(Given records):

★ ★ ★ ★

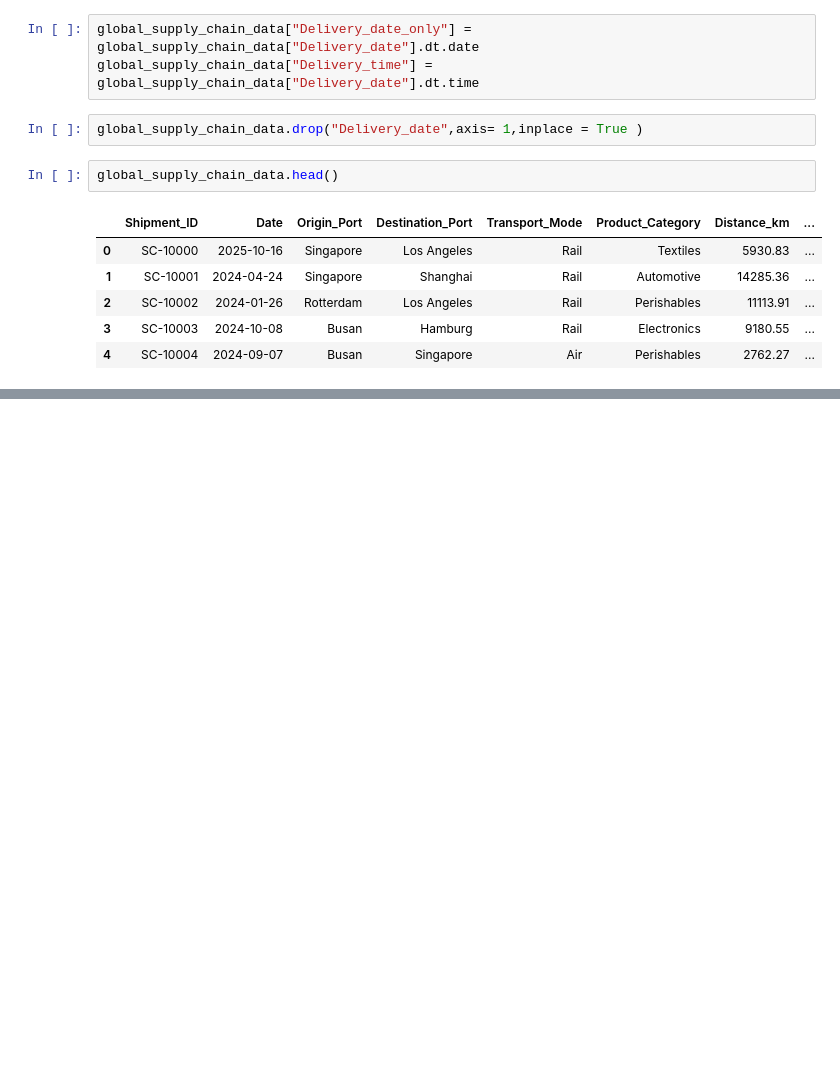
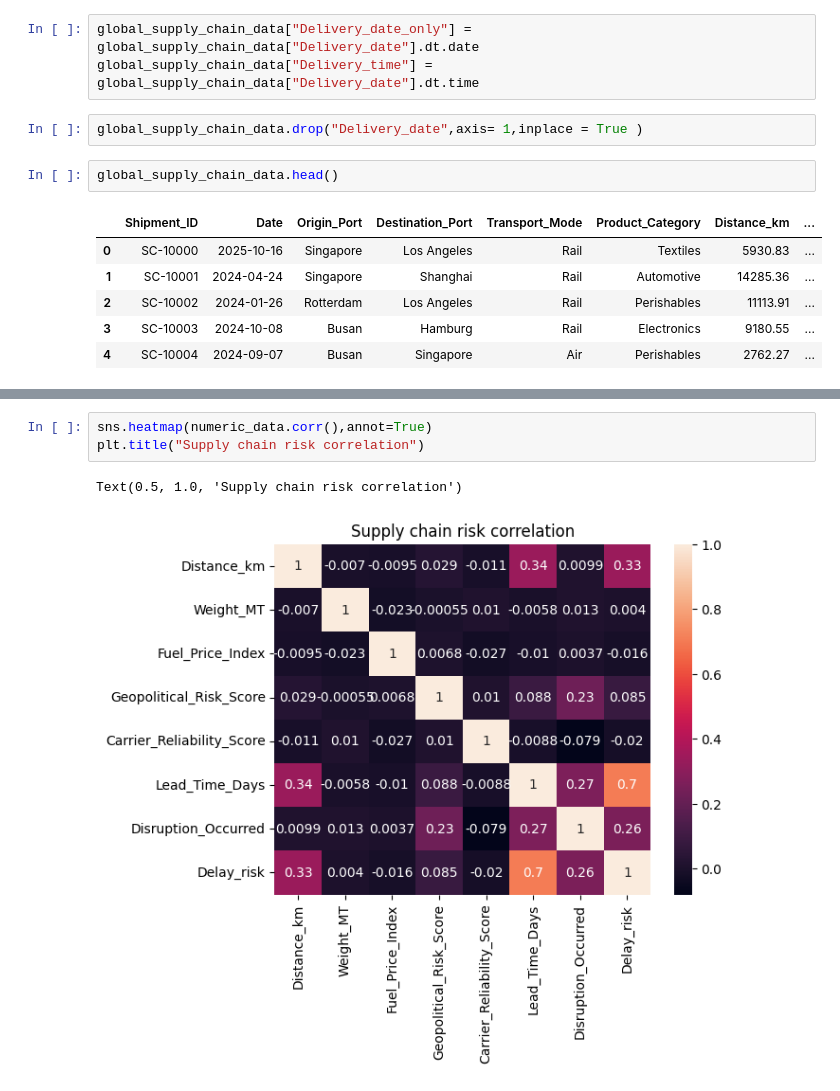
Before and after one commit to KarmegamJ/Global_supply_chain-2024-2026-, a Jupyter notebook: notebook/Global_supply_chain_24_26.ipynb, the cells around one changed output, grey strips where cells are left out. Drawn from its saved outputs; the diff is of its cells as text; blank space fills up the shorter version.

```diff
--- a/notebook/Global_supply_chain_24_26.ipynb
+++ b/notebook/Global_supply_chain_24_26.ipynb
@@ -106,0 +159,6 @@ global_supply_chain_data.head()
+# %%
+sns.heatmap(numeric_data.corr(),annot=True)
+plt.title("Supply chain risk correlation")
+# %% [output]
+Text(0.5, 1.0, 'Supply chain risk correlation')
+[figure, added]
```
Also changed, not shown: parts of 12 cells of this notebook.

★ ★ ★ ★

(Instructions for the task):
Give back every record precisely as it stands, without the images.

(Solution to the exercise):
Before and after one commit to KarmegamJ/Global_supply_chain-2024-2026-, a Jupyter notebook: notebook/Global_supply_chain_24_26.ipynb, the cells around one changed output, grey strips where cells are left out. Drawn from its saved outputs; the diff is of its cells as text; blank space fills up the shorter version.

```diff
--- a/notebook/Global_supply_chain_24_26.ipynb
+++ b/notebook/Global_supply_chain_24_26.ipynb
@@ -106,0 +159,6 @@ global_supply_chain_data.head()
+# %%
+sns.heatmap(numeric_data.corr(),annot=True)
+plt.title("Supply chain risk correlation")
+# %% [output]
+Text(0.5, 1.0, 'Supply chain risk correlation')
+[figure, added]
```
Also changed, not shown: parts of 12 cells of this notebook.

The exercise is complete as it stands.